> _What you should do_: Give back the data in full, with every line exact.
....................
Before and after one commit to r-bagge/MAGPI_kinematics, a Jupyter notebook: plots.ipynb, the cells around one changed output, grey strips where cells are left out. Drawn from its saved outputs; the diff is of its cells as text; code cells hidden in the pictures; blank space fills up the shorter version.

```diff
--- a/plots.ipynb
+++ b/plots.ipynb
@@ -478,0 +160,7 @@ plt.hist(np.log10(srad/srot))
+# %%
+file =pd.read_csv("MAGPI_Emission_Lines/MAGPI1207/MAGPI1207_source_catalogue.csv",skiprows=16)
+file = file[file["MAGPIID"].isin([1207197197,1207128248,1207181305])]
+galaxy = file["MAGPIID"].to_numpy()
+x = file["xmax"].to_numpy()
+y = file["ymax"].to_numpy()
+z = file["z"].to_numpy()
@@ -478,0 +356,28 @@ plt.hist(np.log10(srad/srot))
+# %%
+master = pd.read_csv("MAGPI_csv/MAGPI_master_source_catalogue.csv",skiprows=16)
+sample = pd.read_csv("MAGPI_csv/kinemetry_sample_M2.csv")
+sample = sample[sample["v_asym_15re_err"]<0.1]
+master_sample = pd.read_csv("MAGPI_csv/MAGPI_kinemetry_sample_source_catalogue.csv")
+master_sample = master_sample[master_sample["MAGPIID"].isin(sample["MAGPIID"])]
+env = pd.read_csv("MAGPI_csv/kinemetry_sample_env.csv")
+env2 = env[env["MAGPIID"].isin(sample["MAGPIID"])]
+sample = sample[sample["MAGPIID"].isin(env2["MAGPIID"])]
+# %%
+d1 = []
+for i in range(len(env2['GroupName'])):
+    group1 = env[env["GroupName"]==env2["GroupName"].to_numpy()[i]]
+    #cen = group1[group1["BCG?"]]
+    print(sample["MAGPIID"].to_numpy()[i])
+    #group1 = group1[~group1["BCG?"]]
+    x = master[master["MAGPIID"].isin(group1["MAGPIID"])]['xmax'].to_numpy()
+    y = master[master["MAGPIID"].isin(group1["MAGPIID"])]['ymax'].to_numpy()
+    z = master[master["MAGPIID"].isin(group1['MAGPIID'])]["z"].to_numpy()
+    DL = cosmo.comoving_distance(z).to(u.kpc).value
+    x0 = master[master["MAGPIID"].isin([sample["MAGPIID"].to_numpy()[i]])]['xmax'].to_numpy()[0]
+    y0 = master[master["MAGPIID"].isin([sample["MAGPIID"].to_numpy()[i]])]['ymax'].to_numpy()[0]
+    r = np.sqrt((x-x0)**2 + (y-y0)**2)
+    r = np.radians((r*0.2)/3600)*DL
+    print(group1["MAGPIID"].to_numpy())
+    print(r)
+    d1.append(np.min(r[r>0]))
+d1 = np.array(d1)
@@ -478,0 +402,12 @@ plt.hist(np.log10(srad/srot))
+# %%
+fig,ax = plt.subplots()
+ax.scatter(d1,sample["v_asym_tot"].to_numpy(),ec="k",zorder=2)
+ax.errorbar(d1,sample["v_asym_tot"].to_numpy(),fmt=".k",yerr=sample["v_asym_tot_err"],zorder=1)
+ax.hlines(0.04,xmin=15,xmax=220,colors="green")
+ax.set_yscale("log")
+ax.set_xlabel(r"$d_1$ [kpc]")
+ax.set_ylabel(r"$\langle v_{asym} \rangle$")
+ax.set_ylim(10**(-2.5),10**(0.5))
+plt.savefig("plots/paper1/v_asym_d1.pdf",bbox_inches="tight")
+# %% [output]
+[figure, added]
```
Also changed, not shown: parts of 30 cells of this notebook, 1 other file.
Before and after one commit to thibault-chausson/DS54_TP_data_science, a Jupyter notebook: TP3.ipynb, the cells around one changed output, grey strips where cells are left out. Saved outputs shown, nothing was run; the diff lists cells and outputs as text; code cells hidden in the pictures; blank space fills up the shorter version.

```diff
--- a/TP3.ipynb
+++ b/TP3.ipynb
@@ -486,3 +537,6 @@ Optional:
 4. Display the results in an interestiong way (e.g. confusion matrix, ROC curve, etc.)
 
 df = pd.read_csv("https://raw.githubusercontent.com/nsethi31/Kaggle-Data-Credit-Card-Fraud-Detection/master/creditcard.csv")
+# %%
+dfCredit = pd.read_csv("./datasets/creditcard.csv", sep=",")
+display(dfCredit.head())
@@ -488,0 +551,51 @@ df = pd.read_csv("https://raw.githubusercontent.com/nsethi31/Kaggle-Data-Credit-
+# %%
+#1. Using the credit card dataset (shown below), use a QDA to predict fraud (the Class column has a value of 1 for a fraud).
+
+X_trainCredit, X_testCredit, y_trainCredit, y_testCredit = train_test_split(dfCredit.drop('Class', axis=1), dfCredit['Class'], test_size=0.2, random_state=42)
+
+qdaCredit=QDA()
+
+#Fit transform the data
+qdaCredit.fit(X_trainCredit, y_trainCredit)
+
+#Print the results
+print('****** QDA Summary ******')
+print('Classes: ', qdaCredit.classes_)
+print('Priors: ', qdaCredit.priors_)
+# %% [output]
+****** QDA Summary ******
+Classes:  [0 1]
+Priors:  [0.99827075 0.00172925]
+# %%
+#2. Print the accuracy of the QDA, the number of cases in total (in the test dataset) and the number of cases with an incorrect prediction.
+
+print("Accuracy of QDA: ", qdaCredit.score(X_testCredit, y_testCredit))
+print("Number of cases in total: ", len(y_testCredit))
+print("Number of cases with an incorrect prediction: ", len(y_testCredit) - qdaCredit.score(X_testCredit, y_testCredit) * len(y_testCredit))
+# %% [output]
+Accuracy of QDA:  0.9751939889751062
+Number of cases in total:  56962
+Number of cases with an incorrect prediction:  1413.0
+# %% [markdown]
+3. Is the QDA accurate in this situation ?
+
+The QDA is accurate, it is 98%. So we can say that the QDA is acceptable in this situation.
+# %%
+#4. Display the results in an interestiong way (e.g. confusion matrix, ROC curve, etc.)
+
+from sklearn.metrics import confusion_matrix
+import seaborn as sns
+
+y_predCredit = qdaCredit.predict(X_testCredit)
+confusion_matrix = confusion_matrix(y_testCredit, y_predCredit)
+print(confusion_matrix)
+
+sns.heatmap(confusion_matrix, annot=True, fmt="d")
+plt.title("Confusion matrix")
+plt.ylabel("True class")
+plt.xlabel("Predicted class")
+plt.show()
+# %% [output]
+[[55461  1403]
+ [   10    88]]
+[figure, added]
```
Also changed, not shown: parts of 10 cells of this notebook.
....................
> _Exercise output_:
Before and after one commit to r-bagge/MAGPI_kinematics, a Jupyter notebook: plots.ipynb, the cells around one changed output, grey strips where cells are left out. Drawn from its saved outputs; the diff is of its cells as text; code cells hidden in the pictures; blank space fills up the shorter version.

```diff
--- a/plots.ipynb
+++ b/plots.ipynb
@@ -478,0 +160,7 @@ plt.hist(np.log10(srad/srot))
+# %%
+file =pd.read_csv("MAGPI_Emission_Lines/MAGPI1207/MAGPI1207_source_catalogue.csv",skiprows=16)
+file = file[file["MAGPIID"].isin([1207197197,1207128248,1207181305])]
+galaxy = file["MAGPIID"].to_numpy()
+x = file["xmax"].to_numpy()
+y = file["ymax"].to_numpy()
+z = file["z"].to_numpy()
@@ -478,0 +356,28 @@ plt.hist(np.log10(srad/srot))
+# %%
+master = pd.read_csv("MAGPI_csv/MAGPI_master_source_catalogue.csv",skiprows=16)
+sample = pd.read_csv("MAGPI_csv/kinemetry_sample_M2.csv")
+sample = sample[sample["v_asym_15re_err"]<0.1]
+master_sample = pd.read_csv("MAGPI_csv/MAGPI_kinemetry_sample_source_catalogue.csv")
+master_sample = master_sample[master_sample["MAGPIID"].isin(sample["MAGPIID"])]
+env = pd.read_csv("MAGPI_csv/kinemetry_sample_env.csv")
+env2 = env[env["MAGPIID"].isin(sample["MAGPIID"])]
+sample = sample[sample["MAGPIID"].isin(env2["MAGPIID"])]
+# %%
+d1 = []
+for i in range(len(env2['GroupName'])):
+    group1 = env[env["GroupName"]==env2["GroupName"].to_numpy()[i]]
+    #cen = group1[group1["BCG?"]]
+    print(sample["MAGPIID"].to_numpy()[i])
+    #group1 = group1[~group1["BCG?"]]
+    x = master[master["MAGPIID"].isin(group1["MAGPIID"])]['xmax'].to_numpy()
+    y = master[master["MAGPIID"].isin(group1["MAGPIID"])]['ymax'].to_numpy()
+    z = master[master["MAGPIID"].isin(group1['MAGPIID'])]["z"].to_numpy()
+    DL = cosmo.comoving_distance(z).to(u.kpc).value
+    x0 = master[master["MAGPIID"].isin([sample["MAGPIID"].to_numpy()[i]])]['xmax'].to_numpy()[0]
+    y0 = master[master["MAGPIID"].isin([sample["MAGPIID"].to_numpy()[i]])]['ymax'].to_numpy()[0]
+    r = np.sqrt((x-x0)**2 + (y-y0)**2)
+    r = np.radians((r*0.2)/3600)*DL
+    print(group1["MAGPIID"].to_numpy())
+    print(r)
+    d1.append(np.min(r[r>0]))
+d1 = np.array(d1)
@@ -478,0 +402,12 @@ plt.hist(np.log10(srad/srot))
+# %%
+fig,ax = plt.subplots()
+ax.scatter(d1,sample["v_asym_tot"].to_numpy(),ec="k",zorder=2)
+ax.errorbar(d1,sample["v_asym_tot"].to_numpy(),fmt=".k",yerr=sample["v_asym_tot_err"],zorder=1)
+ax.hlines(0.04,xmin=15,xmax=220,colors="green")
+ax.set_yscale("log")
+ax.set_xlabel(r"$d_1$ [kpc]")
+ax.set_ylabel(r"$\langle v_{asym} \rangle$")
+ax.set_ylim(10**(-2.5),10**(0.5))
+plt.savefig("plots/paper1/v_asym_d1.pdf",bbox_inches="tight")
+# %% [output]
+[figure, added]
```
Also changed, not shown: parts of 30 cells of this notebook, 1 other file.
Before and after one commit to thibault-chausson/DS54_TP_data_science, a Jupyter notebook: TP3.ipynb, the cells around one changed output, grey strips where cells are left out. Saved outputs shown, nothing was run; the diff lists cells and outputs as text; code cells hidden in the pictures; blank space fills up the shorter version.

```diff
--- a/TP3.ipynb
+++ b/TP3.ipynb
@@ -486,3 +537,6 @@ Optional:
 4. Display the results in an interestiong way (e.g. confusion matrix, ROC curve, etc.)
 
 df = pd.read_csv("https://raw.githubusercontent.com/nsethi31/Kaggle-Data-Credit-Card-Fraud-Detection/master/creditcard.csv")
+# %%
+dfCredit = pd.read_csv("./datasets/creditcard.csv", sep=",")
+display(dfCredit.head())
@@ -488,0 +551,51 @@ df = pd.read_csv("https://raw.githubusercontent.com/nsethi31/Kaggle-Data-Credit-
+# %%
+#1. Using the credit card dataset (shown below), use a QDA to predict fraud (the Class column has a value of 1 for a fraud).
+
+X_trainCredit, X_testCredit, y_trainCredit, y_testCredit = train_test_split(dfCredit.drop('Class', axis=1), dfCredit['Class'], test_size=0.2, random_state=42)
+
+qdaCredit=QDA()
+
+#Fit transform the data
+qdaCredit.fit(X_trainCredit, y_trainCredit)
+
+#Print the results
+print('****** QDA Summary ******')
+print('Classes: ', qdaCredit.classes_)
+print('Priors: ', qdaCredit.priors_)
+# %% [output]
+****** QDA Summary ******
+Classes:  [0 1]
+Priors:  [0.99827075 0.00172925]
+# %%
+#2. Print the accuracy of the QDA, the number of cases in total (in the test dataset) and the number of cases with an incorrect prediction.
+
+print("Accuracy of QDA: ", qdaCredit.score(X_testCredit, y_testCredit))
+print("Number of cases in total: ", len(y_testCredit))
+print("Number of cases with an incorrect prediction: ", len(y_testCredit) - qdaCredit.score(X_testCredit, y_testCredit) * len(y_testCredit))
+# %% [output]
+Accuracy of QDA:  0.9751939889751062
+Number of cases in total:  56962
+Number of cases with an incorrect prediction:  1413.0
+# %% [markdown]
+3. Is the QDA accurate in this situation ?
+
+The QDA is accurate, it is 98%. So we can say that the QDA is acceptable in this situation.
+# %%
+#4. Display the results in an interestiong way (e.g. confusion matrix, ROC curve, etc.)
+
+from sklearn.metrics import confusion_matrix
+import seaborn as sns
+
+y_predCredit = qdaCredit.predict(X_testCredit)
+confusion_matrix = confusion_matrix(y_testCredit, y_predCredit)
+print(confusion_matrix)
+
+sns.heatmap(confusion_matrix, annot=True, fmt="d")
+plt.title("Confusion matrix")
+plt.ylabel("True class")
+plt.xlabel("Predicted class")
+plt.show()
+# %% [output]
+[[55461  1403]
+ [   10    88]]
+[figure, added]
```
Also changed, not shown: parts of 10 cells of this notebook.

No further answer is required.